#### YOUR ASSIGNMENT:
Leaving the images out, output each entry below exactly.

#### INPUT RECORDS:
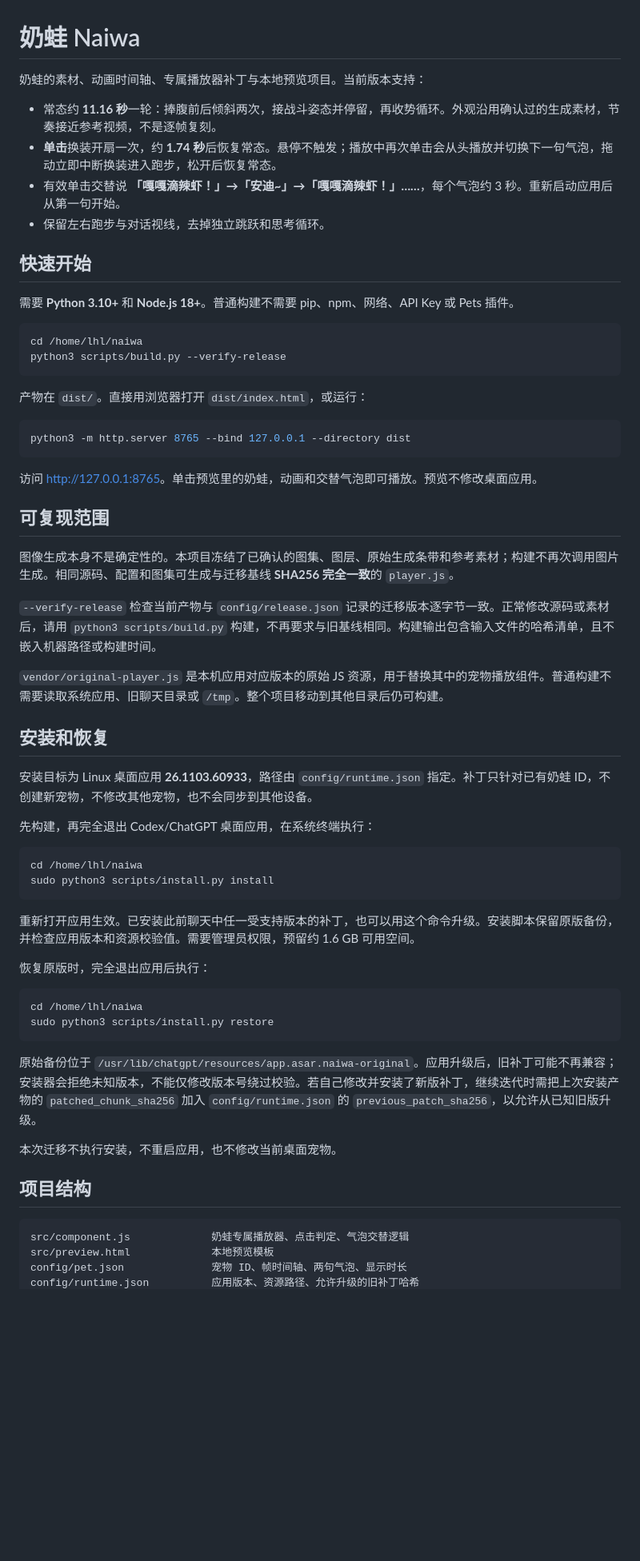
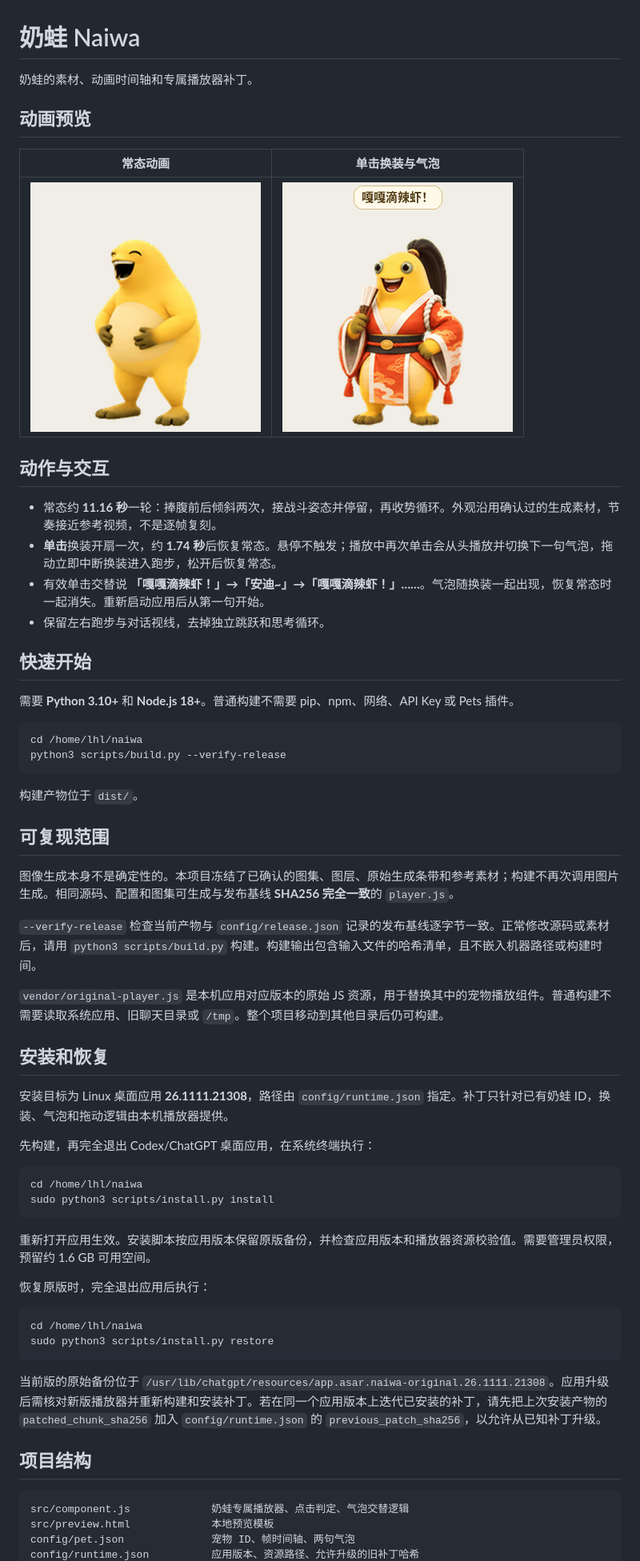
Before and after one commit to along3456/naiwa, a Markdown page: README.md, the part around one of its changes. Shown at 80% size. GitHub-like rendering; pictures changed too: docs/click-preview.gif; blank space fills up the shorter version.

Commit message:
feat: update Naiwa desktop patch and animation previews

````diff
--- a/README.md
+++ b/README.md
@@ -1,10 +1,18 @@
 # 奶蛙 Naiwa
 
-奶蛙的素材、动画时间轴、专属播放器补丁与本地预览项目。当前版本支持：
+奶蛙的素材、动画时间轴和专属播放器补丁。
+
+## 动画预览
+
+| 常态动画 | 单击换装与气泡 |
+| :---: | :---: |
+| ![奶蛙捧腹大笑，接着摆出战斗姿态](docs/idle-preview.gif) | ![奶蛙换装开扇，依次显示「嘎嘎滴辣虾！」和「安迪~」](docs/click-preview.gif) |
+
+## 动作与交互
 
 - 常态约 **11.16 秒**一轮：捧腹前后倾斜两次，接战斗姿态并停留，再收势循环。外观沿用确认过的生成素材，节奏接近参考视频，不是逐帧复刻。
 - **单击**换装开扇一次，约 **1.74 秒**后恢复常态。悬停不触发；播放中再次单击会从头播放并切换下一句气泡，拖动立即中断换装进入跑步，松开后恢复常态。
-- 有效单击交替说 **「嘎嘎滴辣虾！」→「安迪~」→「嘎嘎滴辣虾！」……**，每个气泡约 3 秒。重新启动应用后从第一句开始。
+- 有效单击交替说 **「嘎嘎滴辣虾！」→「安迪~」→「嘎嘎滴辣虾！」……**。气泡随换装一起出现，恢复常态时一起消失。重新启动应用后从第一句开始。
 - 保留左右跑步与对话视线，去掉独立跳跃和思考循环。
 
 ## 快速开始
@@ -16,25 +24,19 @@ cd /home/lhl/naiwa
 python3 scripts/build.py --verify-release
 ```
 
-产物在 `dist/`。直接用浏览器打开 `dist/index.html`，或运行：
-
-```bash
-python3 -m http.server 8765 --bind 127.0.0.1 --directory dist
-```
-
-访问 <http://127.0.0.1:8765>。单击预览里的奶蛙，动画和交替气泡即可播放。预览不修改桌面应用。
+构建产物位于 `dist/`。
 
 ## 可复现范围
 
-图像生成本身不是确定性的。本项目冻结了已确认的图集、图层、原始生成条带和参考素材；构建不再次调用图片生成。相同源码、配置和图集可生成与迁移基线 **SHA256 完全一致**的 `player.js`。
+图像生成本身不是确定性的。本项目冻结了已确认的图集、图层、原始生成条带和参考素材；构建不再次调用图片生成。相同源码、配置和图集可生成与发布基线 **SHA256 完全一致**的 `player.js`。
 
-`--verify-release` 检查当前产物与 `config/release.json` 记录的迁移版本逐字节一致。正常修改源码或素材后，请用 `python3 scripts/build.py` 构建，不再要求与旧基线相同。构建输出包含输入文件的哈希清单，且不嵌入机器路径或构建时间。
+`--verify-release` 检查当前产物与 `config/release.json` 记录的发布基线逐字节一致。正常修改源码或素材后，请用 `python3 scripts/build.py` 构建。构建输出包含输入文件的哈希清单，且不嵌入机器路径或构建时间。
 
 `vendor/original-player.js` 是本机应用对应版本的原始 JS 资源，用于替换其中的宠物播放组件。普通构建不需要读取系统应用、旧聊天目录或 `/tmp`。整个项目移动到其他目录后仍可构建。
 
 ## 安装和恢复
 
-安装目标为 Linux 桌面应用 **26.1103.60933**，路径由 `config/runtime.json` 指定。补丁只针对已有奶蛙 ID，不创建新宠物，不修改其他宠物，也不会同步到其他设备。
+安装目标为 Linux 桌面应用 **26.1111.21308**，路径由 `config/runtime.json` 指定。补丁只针对已有奶蛙 ID，换装、气泡和拖动逻辑由本机播放器提供。
 
 先构建，再完全退出 Codex/ChatGPT 桌面应用，在系统终端执行：
 
@@ -43,7 +45,7 @@ cd /home/lhl/naiwa
 sudo python3 scripts/install.py install
 ```
 
-重新打开应用生效。已安装此前聊天中任一受支持版本的补丁，也可以用这个命令升级。安装脚本保留原版备份，并检查应用版本和资源校验值。需要管理员权限，预留约 1.6 GB 可用空间。
+重新打开应用生效。安装脚本按应用版本保留原版备份，并检查应用版本和播放器资源校验值。需要管理员权限，预留约 1.6 GB 可用空间。
 
 恢复原版时，完全退出应用后执行：
 
@@ -52,14 +54,13 @@ cd /home/lhl/naiwa
 sudo python3 scripts/install.py restore
 ```
 
-原始备份位于 `/usr/lib/chatgpt/resources/app.asar.naiwa-original`。应用升级后，旧补丁可能不再兼容；安装器会拒绝未知版本，不能仅修改版本号绕过校验。若自己修改并安装了新版补丁，继续迭代时需把上次安装产物的 `patched_chunk_sha256` 加入 `config/runtime.json` 的 `previous_patch_sha256`，以允许从已知旧版升级。
+当前版的原始备份位于 `/usr/lib/chatgpt/resources/app.asar.naiwa-original.26.1111.21308`。应用升级后需核对新版播放器并重新构建和安装补丁。若在同一个应用版本上迭代已安装的补丁，请先把上次安装产物的 `patched_chunk_sha256` 加入 `config/runtime.json` 的 `previous_patch_sha256`，以允许从已知补丁升级。
 
-本次迁移不执行安装，不重启应用，也不修改当前桌面宠物。
 
 ## 项目结构
 
 ```text
 src/component.js             奶蛙专属播放器、点击判定、气泡交替逻辑
 src/preview.html             本地预览模板
-config/pet.json              宠物 ID、帧时间轴、两句气泡、显示时长
+config/pet.json              宠物 ID、帧时间轴、两句气泡
 config/runtime.json          应用版本、资源路径、允许升级的旧补丁哈希
````
Also changed, not shown: other parts of README.md (+4 -4 lines), 9 other files.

#### ANSWER TO THIS EXERCISE:
Before and after one commit to along3456/naiwa, a Markdown page: README.md, the part around one of its changes. Shown at 80% size. GitHub-like rendering; pictures changed too: docs/click-preview.gif; blank space fills up the shorter version.

Commit message:
feat: update Naiwa desktop patch and animation previews

````diff
--- a/README.md
+++ b/README.md
@@ -1,10 +1,18 @@
 # 奶蛙 Naiwa
 
-奶蛙的素材、动画时间轴、专属播放器补丁与本地预览项目。当前版本支持：
+奶蛙的素材、动画时间轴和专属播放器补丁。
+
+## 动画预览
+
+| 常态动画 | 单击换装与气泡 |
+| :---: | :---: |
+| ![奶蛙捧腹大笑，接着摆出战斗姿态](docs/idle-preview.gif) | ![奶蛙换装开扇，依次显示「嘎嘎滴辣虾！」和「安迪~」](docs/click-preview.gif) |
+
+## 动作与交互
 
 - 常态约 **11.16 秒**一轮：捧腹前后倾斜两次，接战斗姿态并停留，再收势循环。外观沿用确认过的生成素材，节奏接近参考视频，不是逐帧复刻。
 - **单击**换装开扇一次，约 **1.74 秒**后恢复常态。悬停不触发；播放中再次单击会从头播放并切换下一句气泡，拖动立即中断换装进入跑步，松开后恢复常态。
-- 有效单击交替说 **「嘎嘎滴辣虾！」→「安迪~」→「嘎嘎滴辣虾！」……**，每个气泡约 3 秒。重新启动应用后从第一句开始。
+- 有效单击交替说 **「嘎嘎滴辣虾！」→「安迪~」→「嘎嘎滴辣虾！」……**。气泡随换装一起出现，恢复常态时一起消失。重新启动应用后从第一句开始。
 - 保留左右跑步与对话视线，去掉独立跳跃和思考循环。
 
 ## 快速开始
@@ -16,25 +24,19 @@ cd /home/lhl/naiwa
 python3 scripts/build.py --verify-release
 ```
 
-产物在 `dist/`。直接用浏览器打开 `dist/index.html`，或运行：
-
-```bash
-python3 -m http.server 8765 --bind 127.0.0.1 --directory dist
-```
-
-访问 <http://127.0.0.1:8765>。单击预览里的奶蛙，动画和交替气泡即可播放。预览不修改桌面应用。
+构建产物位于 `dist/`。
 
 ## 可复现范围
 
-图像生成本身不是确定性的。本项目冻结了已确认的图集、图层、原始生成条带和参考素材；构建不再次调用图片生成。相同源码、配置和图集可生成与迁移基线 **SHA256 完全一致**的 `player.js`。
+图像生成本身不是确定性的。本项目冻结了已确认的图集、图层、原始生成条带和参考素材；构建不再次调用图片生成。相同源码、配置和图集可生成与发布基线 **SHA256 完全一致**的 `player.js`。
 
-`--verify-release` 检查当前产物与 `config/release.json` 记录的迁移版本逐字节一致。正常修改源码或素材后，请用 `python3 scripts/build.py` 构建，不再要求与旧基线相同。构建输出包含输入文件的哈希清单，且不嵌入机器路径或构建时间。
+`--verify-release` 检查当前产物与 `config/release.json` 记录的发布基线逐字节一致。正常修改源码或素材后，请用 `python3 scripts/build.py` 构建。构建输出包含输入文件的哈希清单，且不嵌入机器路径或构建时间。
 
 `vendor/original-player.js` 是本机应用对应版本的原始 JS 资源，用于替换其中的宠物播放组件。普通构建不需要读取系统应用、旧聊天目录或 `/tmp`。整个项目移动到其他目录后仍可构建。
 
 ## 安装和恢复
 
-安装目标为 Linux 桌面应用 **26.1103.60933**，路径由 `config/runtime.json` 指定。补丁只针对已有奶蛙 ID，不创建新宠物，不修改其他宠物，也不会同步到其他设备。
+安装目标为 Linux 桌面应用 **26.1111.21308**，路径由 `config/runtime.json` 指定。补丁只针对已有奶蛙 ID，换装、气泡和拖动逻辑由本机播放器提供。
 
 先构建，再完全退出 Codex/ChatGPT 桌面应用，在系统终端执行：
 
@@ -43,7 +45,7 @@ cd /home/lhl/naiwa
 sudo python3 scripts/install.py install
 ```
 
-重新打开应用生效。已安装此前聊天中任一受支持版本的补丁，也可以用这个命令升级。安装脚本保留原版备份，并检查应用版本和资源校验值。需要管理员权限，预留约 1.6 GB 可用空间。
+重新打开应用生效。安装脚本按应用版本保留原版备份，并检查应用版本和播放器资源校验值。需要管理员权限，预留约 1.6 GB 可用空间。
 
 恢复原版时，完全退出应用后执行：
 
@@ -52,14 +54,13 @@ cd /home/lhl/naiwa
 sudo python3 scripts/install.py restore
 ```
 
-原始备份位于 `/usr/lib/chatgpt/resources/app.asar.naiwa-original`。应用升级后，旧补丁可能不再兼容；安装器会拒绝未知版本，不能仅修改版本号绕过校验。若自己修改并安装了新版补丁，继续迭代时需把上次安装产物的 `patched_chunk_sha256` 加入 `config/runtime.json` 的 `previous_patch_sha256`，以允许从已知旧版升级。
+当前版的原始备份位于 `/usr/lib/chatgpt/resources/app.asar.naiwa-original.26.1111.21308`。应用升级后需核对新版播放器并重新构建和安装补丁。若在同一个应用版本上迭代已安装的补丁，请先把上次安装产物的 `patched_chunk_sha256` 加入 `config/runtime.json` 的 `previous_patch_sha256`，以允许从已知补丁升级。
 
-本次迁移不执行安装，不重启应用，也不修改当前桌面宠物。
 
 ## 项目结构
 
 ```text
 src/component.js             奶蛙专属播放器、点击判定、气泡交替逻辑
 src/preview.html             本地预览模板
-config/pet.json              宠物 ID、帧时间轴、两句气泡、显示时长
+config/pet.json              宠物 ID、帧时间轴、两句气泡
 config/runtime.json          应用版本、资源路径、允许升级的旧补丁哈希
````
Also changed, not shown: other parts of README.md (+4 -4 lines), 9 other files.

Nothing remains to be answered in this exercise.